  I. The Old Woman  (A Morality Play)   The Old Woman  (A Morality Play)   Characters:  The Woman  The House  The Doctor  The Deacon  The Landlady   Doctor:  There is an old woman  Who ought to die—   Deacon:  And nobody knows  But what she's dead—... more...


A FOREWORD When the first Miscellany of American Poetry appeared in 1920, innumerable were the questions asked by both readers and reviewers of publishers and contributors alike. The modest note on the jacket appeared to satisfy no one. The volume purported to have no editor, yet a collection without an editor was pronounced preposterous. It was obviously not the organ of a school, yet it did not seem to have been compiled to exploit any... more...

ANTI-SLAVERY POEMS ………. TO WILLIAM LLOYD GARRISON CHAMPION of those who groan beneathOppression's iron handIn view of penury, hate, and death,I see thee fearless stand.Still bearing up thy lofty brow,In the steadfast strength of truth,In manhood sealing well the vowAnd promise of thy youth. Go on, for thou hast chosen well;On in the strength of God!Long as one human heart shall swellBeneath the tyrant's rod.Speak in a... more...

TEXAS VOICE OF NEW ENGLAND. The five poems immediately following indicate the intense feeling of the friends of freedom in view of the annexation of Texas, with its vast territory sufficient, as was boasted, for six new slave States. Up the hillside, down the glen,Rouse the sleeping citizen;Summon out the might of men! Like a lion growling low,Like a night-storm rising slow,Like the tread of unseen foe; It is coming, it is nigh!Stand your... more...

FOREWORD In presenting a loyal and venerable ex-slave as an artless exponent of freedom, freedom of conduct as well as of speech, the author of this trivial volume is perhaps not composing an individual so truly as individualizing a composite, if the expression will pass. The grizzled brown dispenser of homely admonitions is a figure not unfamiliar to those who have "moved in plantation circles" in the cotton and sugar country, and touched... more...
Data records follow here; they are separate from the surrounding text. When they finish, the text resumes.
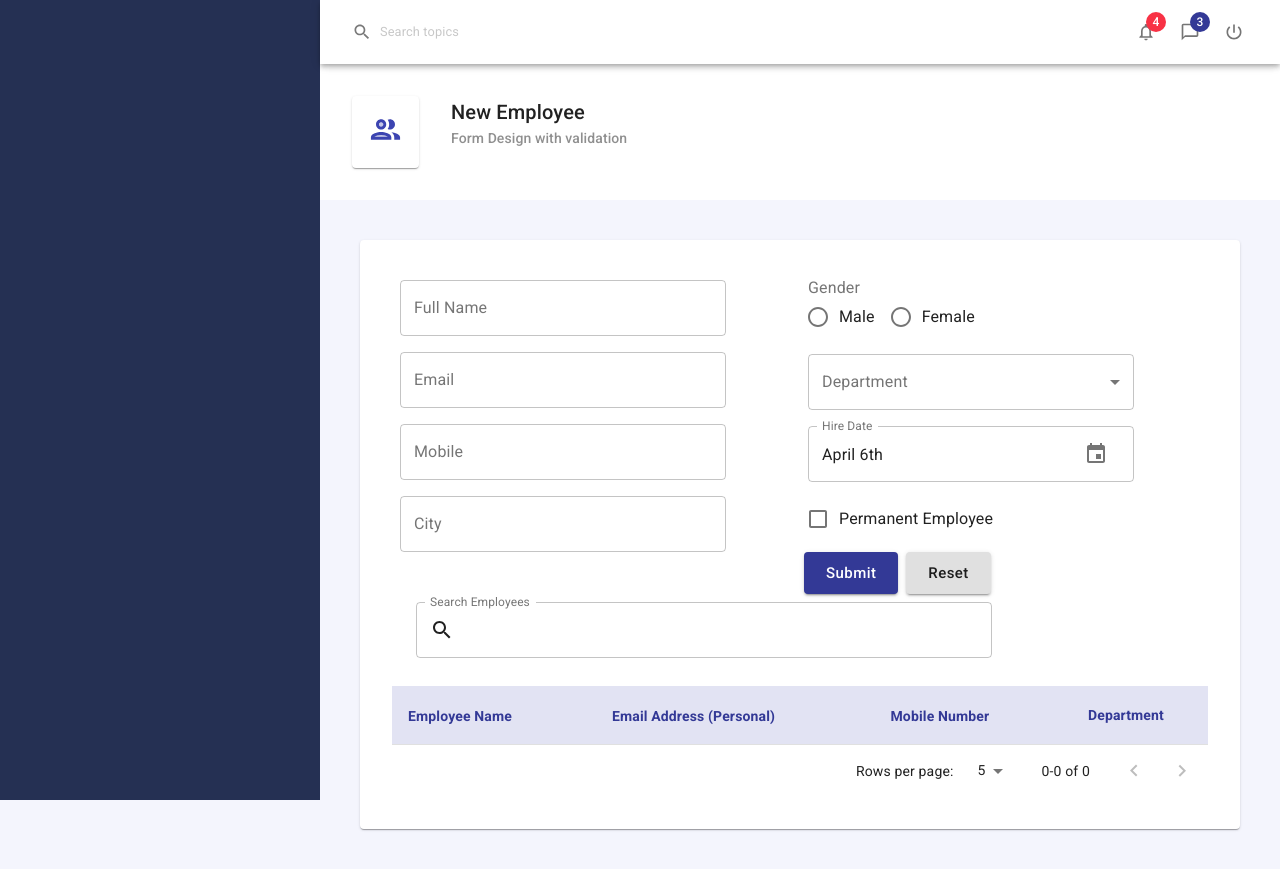
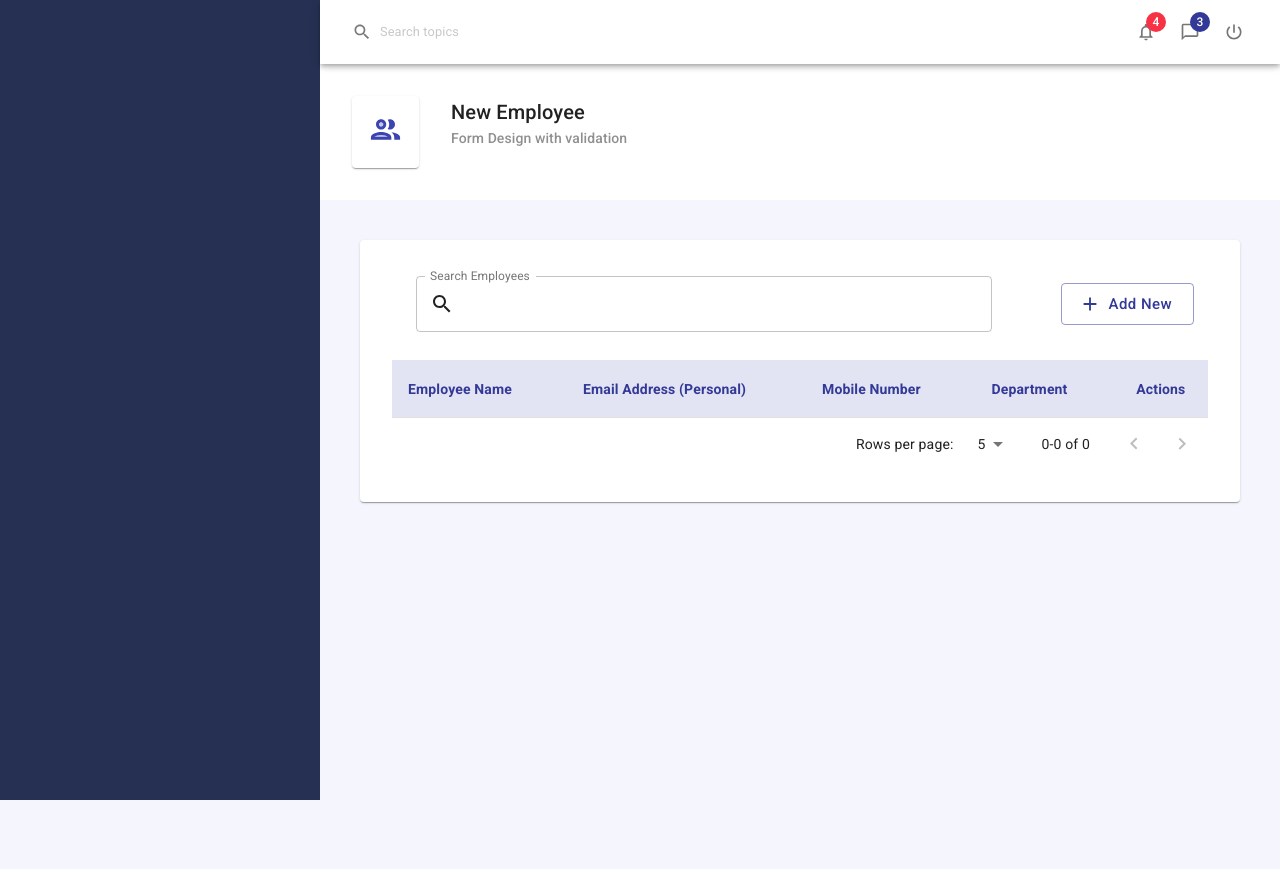
Before and after one commit to alexangria1992/react-mui-system, a React (Create React App) app: page / in a window 1280 px wide. After the commit the page ends 800 px from the top, so only its background shows below. Built offline with nearby package versions, Linux system fonts and the light colour scheme.

Commit message:
Popup Dialog

```diff
--- /dev/null
+++ b/src/components/Popup.js
@@ -0,0 +1,41 @@
+import { Dialog, DialogContent, DialogTitle, makeStyles, Typography } from '@material-ui/core';
+import React from 'react'
+import Controls from "./controls/Controls"
+import  CloseIcon  from '@material-ui/icons/Close'
+
+const useStyles = makeStyles(theme => ({
+    dialogWrapper : {
+        padding: theme.spacing(2),
+        position: 'absolute',
+        top: theme.spacing(5)
+    },
+    dialogTitle: {
+        paddingRight: '0px',
+
+    }
+}))
+
+export default function Popup(props) {
+    const {title, children, openPopup, setOpenPopup} = props;
+    const classes = useStyles();
+    return (
+        <Dialog open={openPopup} maxWidth="md" classes={{paper: classes.dialogWrapper}}>
+            <DialogTitle className={classes.dialogTitle}>
+                <div style={{display: 'flex'}}>
+                <Typography variant="h6" component="div" style={{flexGrow: 1}}>
+                    {title}
+                </Typography>
+                <Controls.ActionButton
+                color="secondary"
+                onClick={()=> {setOpenPopup(false)}}
+                >
+                    <CloseIcon/>
+                </Controls.ActionButton>
+                </div>
+            </DialogTitle>
+            <DialogContent>
+                {children}
+            </DialogContent>
+        </Dialog>
+    )
+}
--- /dev/null
+++ b/src/components/controls/ActionButton.js
@@ -0,0 +1,36 @@
+import React from 'react'
+import  {Button, makeStyles } from '@material-ui/core';
+
+const useStyles = makeStyles(theme => ({
+    root: {
+        minWidth: 0,
+        margin: theme.spacing(0.5)
+    },
+    secondary: {
+        backgroundColor: theme.palette.secondary.light,
+        '& .MuiButton-;abe;': {
+
+            color: theme.palette.secondary.main,
+        }
+    },
+    primary: {
+        backgroundColor: theme.palette.primary.light,
+        '& .MuiButton-label': {
+            color: theme.palette.primary.main,
+        }
+    }
+
+}))
+
+export default function ActionButton(props) {
+    const {color, children, onClick, } = props;
+    const classes = useStyles();
+    return (
+        <Button
+        className={`${classes.root} ${classes[color]}`}
+        onClick={onClick}
+        >
+            {children}
+        </Button>
+    )
+}
--- a/src/components/controls/Controls.js
+++ b/src/components/controls/Controls.js
@@ -4,6 +4,7 @@ import Select from './Select'
 import Checkbox from './Checkbox'
 import DatePicker from './DatePicker'
 import Button from './Button'
+import ActionButton from './ActionButton'
 
  const Controls = {
     Input,
@@ -11,7 +12,8 @@ import Button from './Button'
     Select,
     Checkbox,
     DatePicker,
-    Button
+    Button,
+    ActionButton
 }
 
 export default Controls;
--- a/src/pages/Employees/EmployeeForm.js
+++ b/src/pages/Employees/EmployeeForm.js
@@ -29,7 +29,9 @@ const initialFValues = {
 
 
 
-export default function EmployeeForm() {
+export default function EmployeeForm(props) {
+
+    const {addOrEdit, recordForEdit } = props;
 
     const validate= (fieldValues = values) => {
         let temp = {...errors}
@@ -63,9 +65,19 @@ export default function EmployeeForm() {
     const handleSubmit = e => {
         e.preventDefault()
         if(validate())
-        employeeService.insertEmployee(values)
-        resetForm()
+        {
+            addOrEdit(values, resetForm);
+        }
     }
+
+    useEffect(() => {
+        if(recordForEdit != null)
+        {
+            setValues({
+                ...recordForEdit
+            })
+        }
+    },[recordForEdit])
 
 
 
--- a/src/pages/Employees/Employees.js
+++ b/src/pages/Employees/Employees.js
@@ -7,6 +7,10 @@ import useTable from '../../components/useTable'
 import * as employeeService  from "../../services/employeeService"
 import Controls from "../../components/controls/Controls"
 import { Search } from '@material-ui/icons'
+import  AddIcon  from '@material-ui/icons/Add'
+import Popup from "../../components/Popup"
+import  EditOutlinedIcon  from '@material-ui/icons/EditOutlined'
+import  CloseIcon  from '@material-ui/icons/Close'
 
 const useStyles = makeStyles(theme => ({
     pageContent: {
@@ -15,6 +19,10 @@ const useStyles = makeStyles(theme => ({
     },
     searchInput: {
         width: '75%'
+    },
+    newButton: {
+        position: 'absolute',
+        right: '10px'
     }
 }))
 
@@ -22,14 +30,17 @@ const headCells = [
     {id: 'fullName', label: 'Employee Name'},
     {id: 'email', label: 'Email Address (Personal)'},
     {id: 'mobile', label: 'Mobile Number'},
-    {id: 'department', label: 'Department', disableSorting: true},
+    {id: 'department', label: 'Department', },
+    {id: 'actions', label: 'Actions', disableSorting: true}
 
 ]
 
 export default function Employees() {
     const classes = useStyles();
+    const [recordForEdit, setRecordForEdit] = useState(null)
     const [records, setRecords] = useState(employeeService.getAllEmployees())
     const [filterFn, setFilterFn] = useState({fn: items => {return items;}})
+    const [openPopup, setOpenPopup] = useState(false)
 
     const {
         TblContainer,
@@ -52,6 +63,22 @@ export default function Employees() {
         })
     }
 
+    const addOrEdit = (employee, resetForm) => {
+        if(employee.id == 0)
+        employeeService.insertEmployee(employee)
+            else
+            employeeService.updateEmployee(employee)
+        resetForm()
+        setRecordForEdit(null)
+        setOpenPopup(false)
+        setRecords(employeeService.getAllEmployees())
+    }
+
+    const openInPopup = item => {
+        setRecordForEdit(item)
+        setOpenPopup(true)
+    }
+
 
     return (
         <>
@@ -61,7 +88,6 @@ export default function Employees() {
         icon={<PeopleOutlineTwoToneIcon fontSize="large"/>}
        />
        <Paper className={classes.pageContent}>
-           <EmployeeForm />
            <Toolbar>
                 <Controls.Input
                 label="Search Employees"
@@ -76,6 +102,13 @@ export default function Employees() {
                     onChange={handleSearch}
 
                 />
+            <Controls.Button
+                text= "Add New"
+                variant="outlined"
+                startIcon={<AddIcon/>}
+                className={classes.newButton}
+                onClick = {() => {setOpenPopup(true); setRecordForEdit(null);}}
+            />
 
            </Toolbar>
            <TblContainer>
@@ -96,6 +129,21 @@ export default function Employees() {
                                 <TableCell>
                                     {item.department}
                                 </TableCell>
+                                <TableCell>
+                                    <Controls.ActionButton
+                                    color="primary"
+                                    onClick={()=> {openInPopup(item)}}
+                                    >
+                                        <EditOutlinedIcon fontSize="small"
+
+                                        />
+                                    </Controls.ActionButton>
+                                    <Controls.ActionButton
+                                    color="secondary"
+                                    >
+                                        <CloseIcon fontSize="small"/>
+                                    </Controls.ActionButton>
+                                </TableCell>
                             </TableRow>
                         ))
                     }
@@ -103,6 +151,16 @@ export default function Employees() {
            </TblContainer>
            <TblPagination/>
        </Paper>
+       <Popup
+       title="Employee Form"
+       openPopup = {openPopup}
+       setOpenPopup = {setOpenPopup}
+       >
+            <EmployeeForm
+            recordForEdit={recordForEdit}
+            addOrEdit={addOrEdit}
+            />
+       </Popup>
        </>
     )
 }
--- a/src/services/employeeService.js
+++ b/src/services/employeeService.js
@@ -15,6 +15,13 @@ export function insertEmployee(data){
     let employees = getAllEmployees()
     data['id'] = generateEmployeeId()
     employees.push(data)
+    localStorage.setItem(KEYS.employees, JSON.stringify(employees))
+}
+
+export function updateEmployee(data){
+    let employees = getAllEmployees()
+    let recordIndex = employees.findIndex(x => x.id == data.id);
+    employees[recordIndex] = {...data}
     localStorage.setItem(KEYS.employees, JSON.stringify(employees))
 }
 
```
THE ROAD NOT TAKEN Two roads diverged in a yellow wood, And sorry I could not travel both And be one traveler, long I stood And looked down one as far as I could To where it bent in the undergrowth;   Then took the other, as just as fair, And having perhaps the better claim, Because it was grassy and wanted wear; Though as for that the passing there Had worn them really about the same,   And both that morning... more...